The greater your expertise in a skill, the more of the created value you can command for yourself.  Therefore it makes sense to improve your skills to the highest level of expertise that you can attain.

Developing expertise takes time and commitment.  Prior to setting a goal of achieving expertise in a skill, first determine whether the skill is aligned with your passion, personality and purpose.  This will help ensure that you will have the appropriate motivation and discipline to succeed.

Once you have established a rock-solid commitment, then embark on the learning process.  Develop a plan to deliberately study the skill and set interim goals.   Your plan will need to include a full scope of the information or activities you will need to master, along with benchmarks and progress measures.  Martial arts schools are a good example of developing a structure for mastery.  Belt colors are earned as techniques are mastered. Progressively more difficult skills are introduced at higher levels approaching the coveted black belt.  However, even once a black belt is awarded, the student typically finds there are greater degrees of difficulty still ahead.

It is often helpful to have a mentor who has already achieved mastery in the skill to assist you in setting goals, determining benchmarks, and monitoring progress.  Not only will a mentor help provide guidance on achieving skills faster, but they will be able to help determine when you should stretch your goals and help you avoid wasting valuable time.
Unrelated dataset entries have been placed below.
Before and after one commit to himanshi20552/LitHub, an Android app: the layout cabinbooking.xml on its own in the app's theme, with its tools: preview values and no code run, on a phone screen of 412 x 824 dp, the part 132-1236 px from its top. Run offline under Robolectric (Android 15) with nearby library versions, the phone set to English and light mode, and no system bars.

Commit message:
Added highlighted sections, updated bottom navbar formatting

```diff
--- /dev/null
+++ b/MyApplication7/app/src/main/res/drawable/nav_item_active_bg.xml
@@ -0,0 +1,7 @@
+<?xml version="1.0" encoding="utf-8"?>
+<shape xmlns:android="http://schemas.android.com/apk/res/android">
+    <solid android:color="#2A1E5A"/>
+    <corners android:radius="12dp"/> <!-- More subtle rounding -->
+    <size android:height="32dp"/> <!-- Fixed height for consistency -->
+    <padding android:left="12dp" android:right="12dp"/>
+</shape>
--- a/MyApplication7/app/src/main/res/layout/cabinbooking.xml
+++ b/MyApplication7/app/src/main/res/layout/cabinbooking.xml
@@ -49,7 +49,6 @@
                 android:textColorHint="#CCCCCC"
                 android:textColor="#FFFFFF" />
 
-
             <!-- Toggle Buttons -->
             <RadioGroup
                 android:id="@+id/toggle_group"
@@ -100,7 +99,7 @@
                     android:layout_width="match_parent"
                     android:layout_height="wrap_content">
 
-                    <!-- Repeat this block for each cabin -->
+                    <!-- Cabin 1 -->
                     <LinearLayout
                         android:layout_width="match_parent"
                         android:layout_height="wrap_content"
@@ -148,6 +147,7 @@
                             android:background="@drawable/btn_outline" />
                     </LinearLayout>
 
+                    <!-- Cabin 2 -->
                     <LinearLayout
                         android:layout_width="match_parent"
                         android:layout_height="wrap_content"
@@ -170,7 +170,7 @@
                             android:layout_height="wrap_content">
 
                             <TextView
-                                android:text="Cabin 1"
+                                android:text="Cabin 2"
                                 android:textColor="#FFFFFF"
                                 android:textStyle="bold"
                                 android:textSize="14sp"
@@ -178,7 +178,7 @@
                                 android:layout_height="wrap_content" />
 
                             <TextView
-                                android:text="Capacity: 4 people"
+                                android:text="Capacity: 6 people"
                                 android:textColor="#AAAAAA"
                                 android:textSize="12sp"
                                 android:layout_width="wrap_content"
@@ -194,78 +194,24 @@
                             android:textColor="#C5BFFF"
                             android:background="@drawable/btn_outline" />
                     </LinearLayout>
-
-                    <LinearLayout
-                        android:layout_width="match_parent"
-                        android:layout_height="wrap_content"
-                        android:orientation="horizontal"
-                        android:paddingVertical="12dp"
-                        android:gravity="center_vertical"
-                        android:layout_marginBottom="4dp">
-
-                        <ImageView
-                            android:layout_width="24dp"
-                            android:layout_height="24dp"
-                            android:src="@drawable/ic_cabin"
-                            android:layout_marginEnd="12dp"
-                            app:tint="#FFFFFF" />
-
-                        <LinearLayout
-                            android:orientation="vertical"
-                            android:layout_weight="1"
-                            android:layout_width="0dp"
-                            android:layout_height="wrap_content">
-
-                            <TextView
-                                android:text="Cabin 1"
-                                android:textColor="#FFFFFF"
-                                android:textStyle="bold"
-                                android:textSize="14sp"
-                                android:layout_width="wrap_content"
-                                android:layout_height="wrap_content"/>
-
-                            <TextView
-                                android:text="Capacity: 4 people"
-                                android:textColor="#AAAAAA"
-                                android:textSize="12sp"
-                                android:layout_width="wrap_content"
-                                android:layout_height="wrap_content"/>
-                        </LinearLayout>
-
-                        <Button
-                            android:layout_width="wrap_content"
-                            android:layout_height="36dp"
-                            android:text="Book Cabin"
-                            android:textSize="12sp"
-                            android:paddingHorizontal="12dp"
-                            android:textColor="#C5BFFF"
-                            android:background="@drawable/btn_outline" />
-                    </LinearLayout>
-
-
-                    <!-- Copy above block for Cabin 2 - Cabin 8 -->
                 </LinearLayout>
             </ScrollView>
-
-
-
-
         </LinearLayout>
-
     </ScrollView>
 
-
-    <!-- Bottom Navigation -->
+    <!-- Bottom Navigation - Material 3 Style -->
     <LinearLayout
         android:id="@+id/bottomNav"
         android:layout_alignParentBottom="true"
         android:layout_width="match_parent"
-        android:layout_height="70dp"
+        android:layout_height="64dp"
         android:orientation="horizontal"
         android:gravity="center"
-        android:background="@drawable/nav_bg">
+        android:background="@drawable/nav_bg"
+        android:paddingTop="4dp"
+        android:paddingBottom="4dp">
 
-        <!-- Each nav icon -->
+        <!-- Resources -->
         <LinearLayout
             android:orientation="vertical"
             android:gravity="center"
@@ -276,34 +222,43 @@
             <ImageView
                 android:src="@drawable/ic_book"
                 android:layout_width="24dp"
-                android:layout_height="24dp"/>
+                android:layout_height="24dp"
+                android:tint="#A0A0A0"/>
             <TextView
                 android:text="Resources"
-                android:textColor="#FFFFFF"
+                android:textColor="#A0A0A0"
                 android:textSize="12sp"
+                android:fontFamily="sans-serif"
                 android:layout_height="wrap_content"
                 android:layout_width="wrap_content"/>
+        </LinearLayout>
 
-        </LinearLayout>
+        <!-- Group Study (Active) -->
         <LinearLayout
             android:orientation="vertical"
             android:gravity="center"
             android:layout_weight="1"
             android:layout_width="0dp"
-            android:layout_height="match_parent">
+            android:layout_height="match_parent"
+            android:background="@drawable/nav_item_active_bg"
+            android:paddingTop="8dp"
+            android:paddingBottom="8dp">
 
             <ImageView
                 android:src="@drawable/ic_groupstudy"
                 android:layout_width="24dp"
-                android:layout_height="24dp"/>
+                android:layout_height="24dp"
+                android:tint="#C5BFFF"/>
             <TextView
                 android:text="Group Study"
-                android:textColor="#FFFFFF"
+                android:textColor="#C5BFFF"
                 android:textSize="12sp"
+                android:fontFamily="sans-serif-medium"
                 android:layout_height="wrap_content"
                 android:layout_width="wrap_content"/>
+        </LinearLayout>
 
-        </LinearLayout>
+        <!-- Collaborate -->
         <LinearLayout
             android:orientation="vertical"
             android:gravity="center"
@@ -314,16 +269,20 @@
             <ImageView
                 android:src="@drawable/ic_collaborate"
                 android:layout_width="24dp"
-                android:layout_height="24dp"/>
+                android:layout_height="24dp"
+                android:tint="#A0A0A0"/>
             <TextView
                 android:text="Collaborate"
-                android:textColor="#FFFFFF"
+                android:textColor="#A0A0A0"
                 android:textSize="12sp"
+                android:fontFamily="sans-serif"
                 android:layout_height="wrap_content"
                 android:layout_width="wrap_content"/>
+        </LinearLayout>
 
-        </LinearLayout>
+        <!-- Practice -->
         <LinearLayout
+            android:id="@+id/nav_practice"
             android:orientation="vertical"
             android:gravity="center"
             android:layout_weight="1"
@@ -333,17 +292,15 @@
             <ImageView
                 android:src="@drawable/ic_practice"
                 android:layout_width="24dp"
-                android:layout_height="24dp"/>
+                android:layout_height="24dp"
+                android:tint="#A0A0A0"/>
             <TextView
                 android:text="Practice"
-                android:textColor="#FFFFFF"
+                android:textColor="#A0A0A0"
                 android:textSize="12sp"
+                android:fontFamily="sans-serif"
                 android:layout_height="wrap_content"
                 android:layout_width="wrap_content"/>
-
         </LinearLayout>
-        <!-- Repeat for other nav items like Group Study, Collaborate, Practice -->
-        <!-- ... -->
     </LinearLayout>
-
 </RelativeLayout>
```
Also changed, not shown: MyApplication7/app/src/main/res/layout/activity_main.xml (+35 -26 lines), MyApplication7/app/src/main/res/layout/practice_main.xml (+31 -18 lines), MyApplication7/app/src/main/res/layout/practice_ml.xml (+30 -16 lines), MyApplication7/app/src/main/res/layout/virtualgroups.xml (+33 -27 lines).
Coaches from every sport will tell you “Practice doesn’t make perfect, perfect practice makes perfect”.  Maybe this guidance is a bit unrealistic but the important point is that continually making the same mistakes will never lead to mastery.  You have to be able to identify the mistakes and have the discipline to correct them in order to master any skill.  Since most people avoid looking at themselves critically, doing so will give you a huge competitive advantage.

Another tried and true nugget of wisdom is “hard work beats talent when talent doesn’t work hard”.  Again, the exception could be found where natural talent exceeds practice, such as in gymnastics, where physical ability is critical to achieving the most difficult skills.  However, even here, a gymnast that flawlessly performs a simpler routine can outscore another gymnast that can “land” the bigger skill, but not cleanly.  The main point is that persistence to practice and the mental toughness to do it as close to perfect as possible each time is a powerful combination for consistent success and progress toward becoming an expert.
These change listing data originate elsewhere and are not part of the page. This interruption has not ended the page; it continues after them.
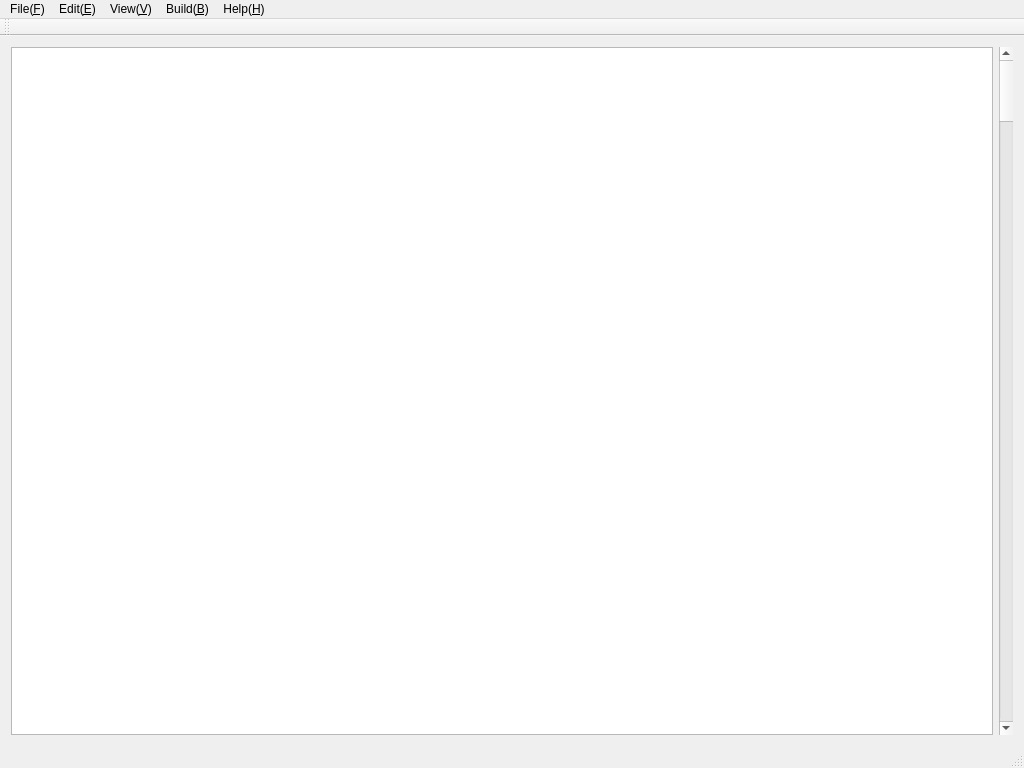
Qt form KY-Editor/mainwindow.ui (ChestnutHeng/KY-Editor) before a commit.
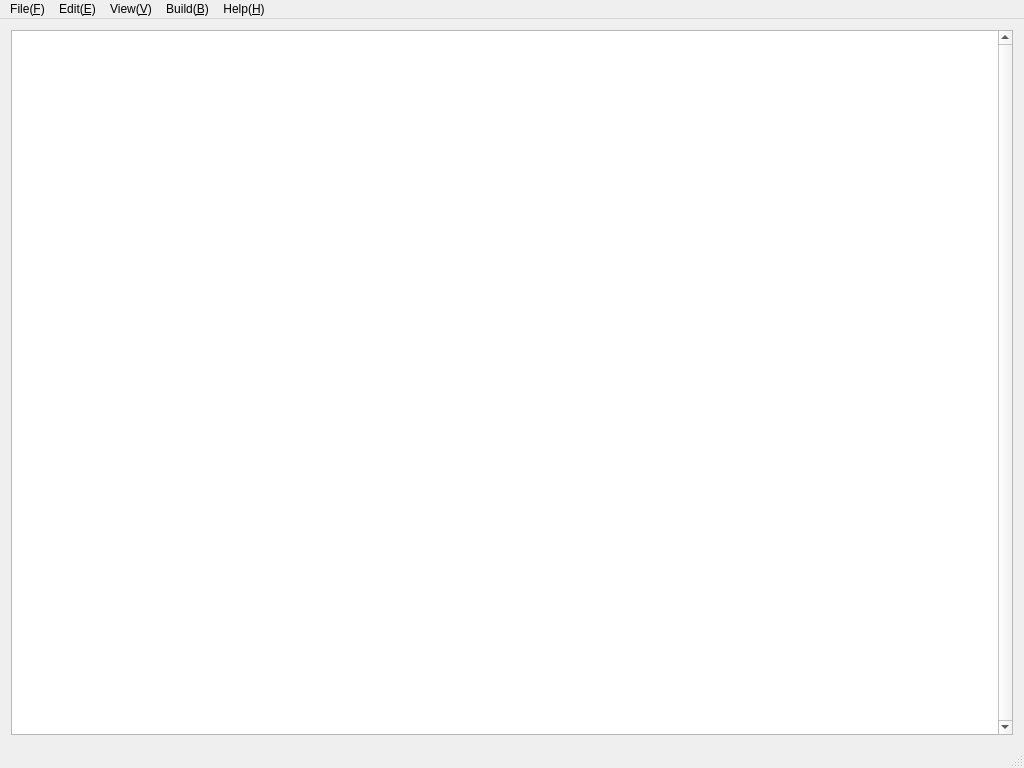
The same form after that commit.

Commit message: Add scrollBar,fix toolBar

Diff of the .ui file:
```diff
--- a/KY-Editor/mainwindow.ui
+++ b/KY-Editor/mainwindow.ui
@@ -17,6 +17,25 @@
    <layout class="QHBoxLayout" name="horizontalLayout">
     <item>
      <widget class="QPlainTextEdit" name="plainTextEdit">
+      <property name="font">
+       <font>
+        <pointsize>14</pointsize>
+        <weight>75</weight>
+        <bold>true</bold>
+       </font>
+      </property>
+      <property name="cursor" stdset="0">
+       <cursorShape>IBeamCursor</cursorShape>
+      </property>
+      <property name="mouseTracking">
+       <bool>true</bool>
+      </property>
+      <property name="statusTip">
+       <string extracomment="Git,Inc"/>
+      </property>
+      <property name="verticalScrollBarPolicy">
+       <enum>Qt::ScrollBarAlwaysOn</enum>
+      </property>
       <property name="tabChangesFocus">
        <bool>false</bool>
       </property>
@@ -25,13 +44,6 @@
       </property>
      </widget>
     </item>
-    <item>
-     <widget class="QScrollBar" name="verticalScrollBar">
-      <property name="orientation">
-       <enum>Qt::Vertical</enum>
-      </property>
-     </widget>
-    </item>
    </layout>
   </widget>
   <widget class="QMenuBar" name="menuBar">
@@ -92,14 +104,6 @@
    <addaction name="menuBuild"/>
    <addaction name="menuHelp"/>
   </widget>
-  <widget class="QToolBar" name="mainToolBar">
-   <attribute name="toolBarArea">
-    <enum>TopToolBarArea</enum>
-   </attribute>
-   <attribute name="toolBarBreak">
-    <bool>false</bool>
-   </attribute>
-  </widget>
   <widget class="QStatusBar" name="statusBar"/>
   <action name="actionNew_File_Ctrl_N">
    <property name="text">
```
The commit also changes 9 other files.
The time it takes to become an expert in any given skill depends upon the complexity of the skill, relevant natural ability or prior experience, and absorption rate.  
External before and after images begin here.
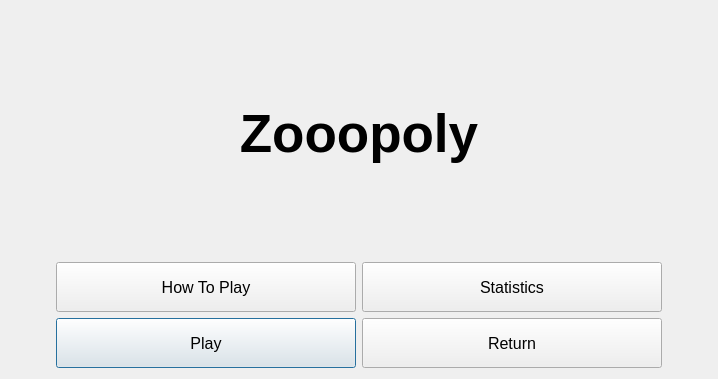
Sp1riting/A-Level-Coursework, file UI/mainMenu.ui: the form before one commit.
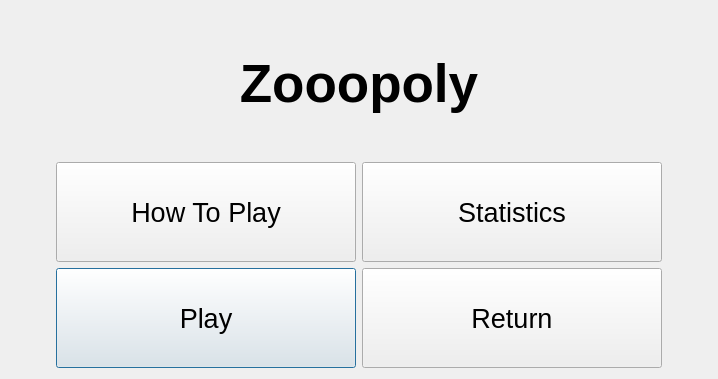
The form after the commit.

Commit message: main menu button sizes increased

```diff
--- a/UI/mainMenu.ui
+++ b/UI/mainMenu.ui
@@ -34,12 +34,12 @@
        <property name="minimumSize">
         <size>
          <width>300</width>
-         <height>50</height>
+         <height>100</height>
         </size>
        </property>
        <property name="font">
         <font>
-         <pointsize>12</pointsize>
+         <pointsize>20</pointsize>
         </font>
        </property>
        <property name="text">
@@ -52,12 +52,12 @@
        <property name="minimumSize">
         <size>
          <width>300</width>
-         <height>50</height>
+         <height>100</height>
         </size>
        </property>
        <property name="font">
         <font>
-         <pointsize>12</pointsize>
+         <pointsize>20</pointsize>
         </font>
        </property>
        <property name="text">
@@ -97,15 +97,18 @@
      </item>
      <item>
       <widget class="QPushButton" name="menuHowToPlayButton">
+       <property name="enabled">
+        <bool>true</bool>
+       </property>
        <property name="minimumSize">
         <size>
          <width>300</width>
-         <height>50</height>
+         <height>100</height>
         </size>
        </property>
        <property name="font">
         <font>
-         <pointsize>12</pointsize>
+         <pointsize>20</pointsize>
         </font>
        </property>
        <property name="text">
@@ -118,12 +121,12 @@
        <property name="minimumSize">
         <size>
          <width>300</width>
-         <height>50</height>
+         <height>100</height>
         </size>
        </property>
        <property name="font">
         <font>
-         <pointsize>12</pointsize>
+         <pointsize>20</pointsize>
         </font>
        </property>
        <property name="text">
```
The commit also changes 1 other file.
The absorption rate is the amount of information that is retained after each practice.  The absorption rate can be improved by understanding your preferred learning method.  Learning methods may include verbal, visual, tactile, or experiential.  For example, if you are told the stove is hot and you believe this, then you may be considered a verbal learner. However, if you are told the stove is hot and you feel the need to test the theory by touching it, you might be an experiential learner. If you are able to recall information when applicable, it may be preferable to having to “learn the hard way” by experiencing the knowledge firsthand.  

Knowledge gained but not applied is also not absorbed.  For example, I “know objectively” that eating greasy foods will clog my arteries and cause weight gain.  I fail to apply this knowledge on a regular basis, however, and the objective scale in my bathroom heartlessly reminds me.  

Knowledge is only absorbed when it becomes available and useful.  Experts have absorbed knowledge that allows them to recognize and analyze opportunities and threats more quickly and with greater assurance of the outcome.  This is a result of their deliberate study.  

Increased practice makes routine but potentially important things automatic.  I appreciate, for example, that the experienced steward has closed and locked the boarding door thousands of times!  Making things automatic allows your mind to focus on stretching to the next level of mastery.